▶ _Stored entries_

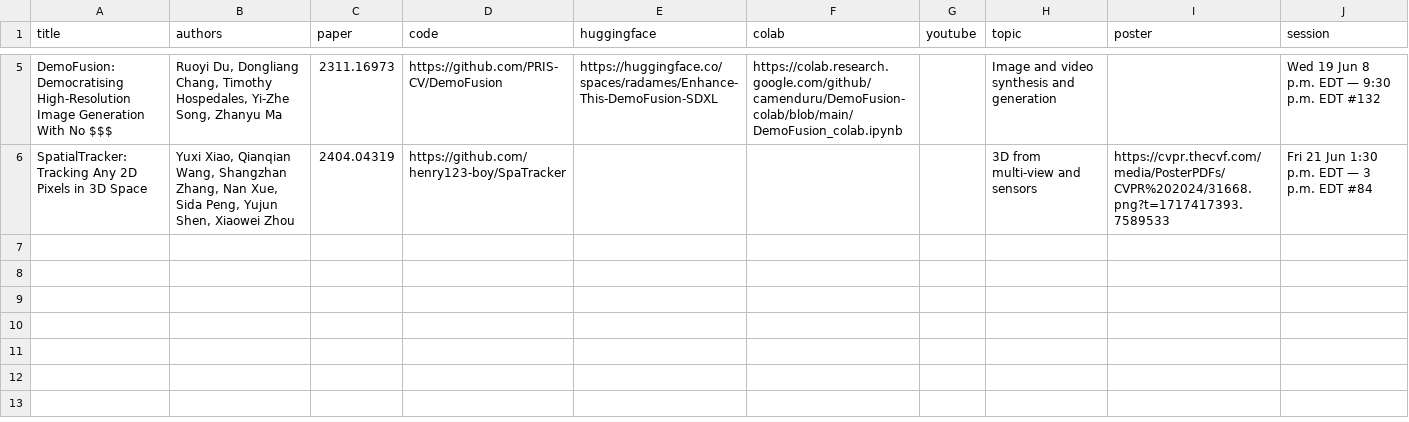
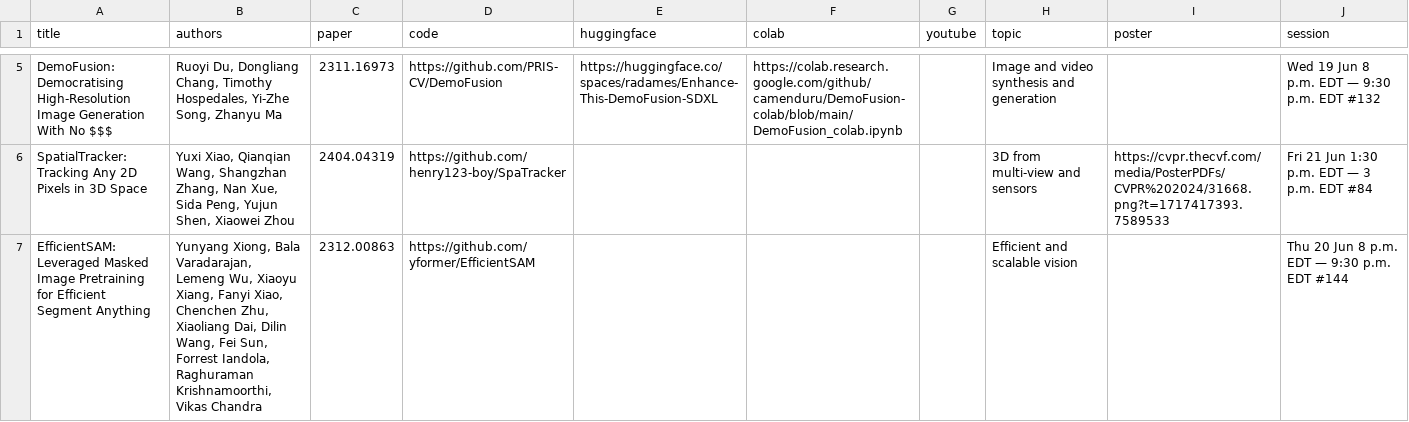
Before and after one commit to SkalskiP/top-cvpr-2024-papers, a CSV file: automation/data.csv, drawn as a sheet; only a part is shown, gaps mark what is left out; the diff names each change by its address in the sheet, - before the commit and + after, or states it on an @@ line.

Commit message:
test of new paper details format

```diff
--- a/automation/data.csv
+++ b/automation/data.csv
+row 7: EfficientSAM: Leveraged Masked Image Pretraining for Efficient Segment Anything | Yunyang Xiong, Bala Varadarajan, Lemeng Wu, Xiaoyu Xiang, Fanyi Xiao, Chenchen Zhu, Xiaoliang Dai, Dilin Wang, Fei Sun, Forrest Iandola, Raghuraman Krishnamoorthi, Vikas Chandra | 2312.00863 | https://github.com/yformer/EfficientSAM |  |  |  | Efficient and scalable vision |  | Thu 20 Jun 8 p.m. EDT — 9:30 p.m. EDT #144
```
Also changed, not shown: 1 other file.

▶ _Assignment_
Lines containing the word "shown" must be found in the data above and copied.

▶ _Result of the exercise_
Before and after one commit to SkalskiP/top-cvpr-2024-papers, a CSV file: automation/data.csv, drawn as a sheet; only a part is shown, gaps mark what is left out; the diff names each change by its address in the sheet, - before the commit and + after, or states it on an @@ line.
Also changed, not shown: 1 other file.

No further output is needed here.